[Your instructions]:
Please filter the listing below and copy out the lines that hold "edited".
___
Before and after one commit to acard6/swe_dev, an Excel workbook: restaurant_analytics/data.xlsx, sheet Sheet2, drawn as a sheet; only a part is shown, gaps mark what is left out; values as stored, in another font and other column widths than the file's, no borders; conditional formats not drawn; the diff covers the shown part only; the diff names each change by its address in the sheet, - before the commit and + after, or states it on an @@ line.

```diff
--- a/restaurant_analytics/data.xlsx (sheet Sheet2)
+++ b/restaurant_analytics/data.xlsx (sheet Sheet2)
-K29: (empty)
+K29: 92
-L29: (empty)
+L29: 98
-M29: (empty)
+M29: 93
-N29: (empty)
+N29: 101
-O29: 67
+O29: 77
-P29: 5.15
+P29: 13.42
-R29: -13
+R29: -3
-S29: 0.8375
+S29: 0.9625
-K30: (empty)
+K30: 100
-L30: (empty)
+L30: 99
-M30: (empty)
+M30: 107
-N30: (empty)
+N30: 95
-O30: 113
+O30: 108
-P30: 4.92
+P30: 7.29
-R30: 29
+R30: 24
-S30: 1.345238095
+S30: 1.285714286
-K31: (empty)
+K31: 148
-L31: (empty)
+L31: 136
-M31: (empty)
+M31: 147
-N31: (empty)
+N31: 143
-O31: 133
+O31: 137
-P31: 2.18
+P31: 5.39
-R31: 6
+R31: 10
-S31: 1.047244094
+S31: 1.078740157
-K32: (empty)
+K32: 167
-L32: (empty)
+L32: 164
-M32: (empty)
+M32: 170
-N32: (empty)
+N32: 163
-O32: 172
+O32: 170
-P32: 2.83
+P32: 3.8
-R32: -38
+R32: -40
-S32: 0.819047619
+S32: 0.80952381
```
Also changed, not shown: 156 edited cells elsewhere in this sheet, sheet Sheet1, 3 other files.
___
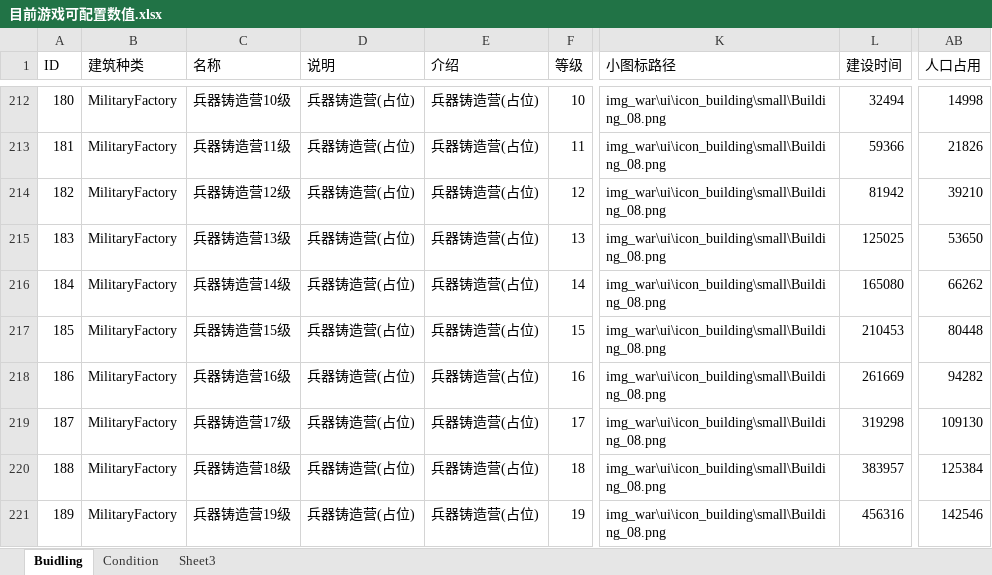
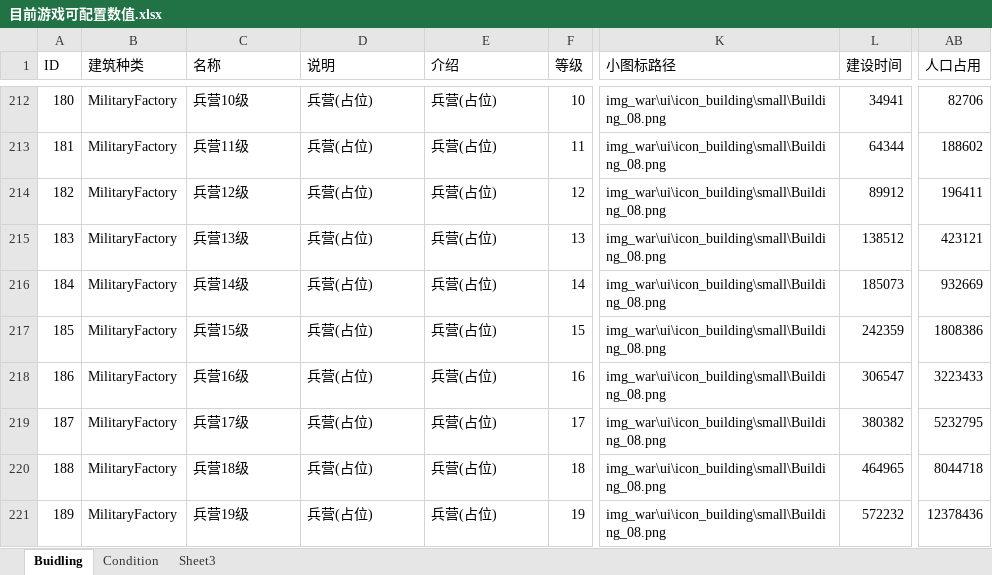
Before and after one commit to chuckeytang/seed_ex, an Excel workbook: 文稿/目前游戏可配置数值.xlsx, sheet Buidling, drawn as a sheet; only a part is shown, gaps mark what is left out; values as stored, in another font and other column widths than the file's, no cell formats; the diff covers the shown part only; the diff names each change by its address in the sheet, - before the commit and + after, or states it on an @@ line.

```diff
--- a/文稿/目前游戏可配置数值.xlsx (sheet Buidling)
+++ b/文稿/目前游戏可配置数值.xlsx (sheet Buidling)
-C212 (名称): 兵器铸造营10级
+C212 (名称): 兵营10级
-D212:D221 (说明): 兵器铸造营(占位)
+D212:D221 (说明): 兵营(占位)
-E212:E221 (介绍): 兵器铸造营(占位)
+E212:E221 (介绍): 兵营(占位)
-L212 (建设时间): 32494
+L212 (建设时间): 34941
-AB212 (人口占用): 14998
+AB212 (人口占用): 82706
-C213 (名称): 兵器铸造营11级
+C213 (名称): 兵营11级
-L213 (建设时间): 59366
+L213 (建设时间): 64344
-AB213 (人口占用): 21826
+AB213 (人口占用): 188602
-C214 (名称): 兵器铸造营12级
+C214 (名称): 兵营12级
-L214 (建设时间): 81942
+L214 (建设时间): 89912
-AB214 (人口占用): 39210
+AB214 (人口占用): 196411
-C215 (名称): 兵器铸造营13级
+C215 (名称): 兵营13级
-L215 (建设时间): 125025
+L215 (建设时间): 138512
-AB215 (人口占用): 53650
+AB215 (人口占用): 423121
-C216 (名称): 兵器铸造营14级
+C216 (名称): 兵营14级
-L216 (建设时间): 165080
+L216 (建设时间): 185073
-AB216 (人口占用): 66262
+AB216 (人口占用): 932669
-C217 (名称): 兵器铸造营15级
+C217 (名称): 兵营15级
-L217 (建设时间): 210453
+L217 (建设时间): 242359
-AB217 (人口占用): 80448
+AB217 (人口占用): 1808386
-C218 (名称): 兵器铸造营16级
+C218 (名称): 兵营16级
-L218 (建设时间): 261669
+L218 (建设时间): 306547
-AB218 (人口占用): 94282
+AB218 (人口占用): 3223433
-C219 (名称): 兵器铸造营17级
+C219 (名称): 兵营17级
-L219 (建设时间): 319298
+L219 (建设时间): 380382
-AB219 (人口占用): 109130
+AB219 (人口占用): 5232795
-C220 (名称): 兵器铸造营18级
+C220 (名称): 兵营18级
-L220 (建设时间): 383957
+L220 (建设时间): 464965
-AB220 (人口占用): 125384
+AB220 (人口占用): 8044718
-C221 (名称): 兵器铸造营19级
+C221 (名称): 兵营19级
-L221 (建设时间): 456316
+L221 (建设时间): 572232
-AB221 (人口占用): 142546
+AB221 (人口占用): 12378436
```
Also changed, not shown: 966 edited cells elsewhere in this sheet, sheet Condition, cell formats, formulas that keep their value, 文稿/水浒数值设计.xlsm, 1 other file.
___
[Output of the task]:
Also changed, not shown: 156 edited cells elsewhere in this sheet, sheet Sheet1, 3 other files.
Also changed, not shown: 966 edited cells elsewhere in this sheet, sheet Condition, cell formats, formulas that keep their value, 文稿/水浒数值设计.xlsm, 1 other file.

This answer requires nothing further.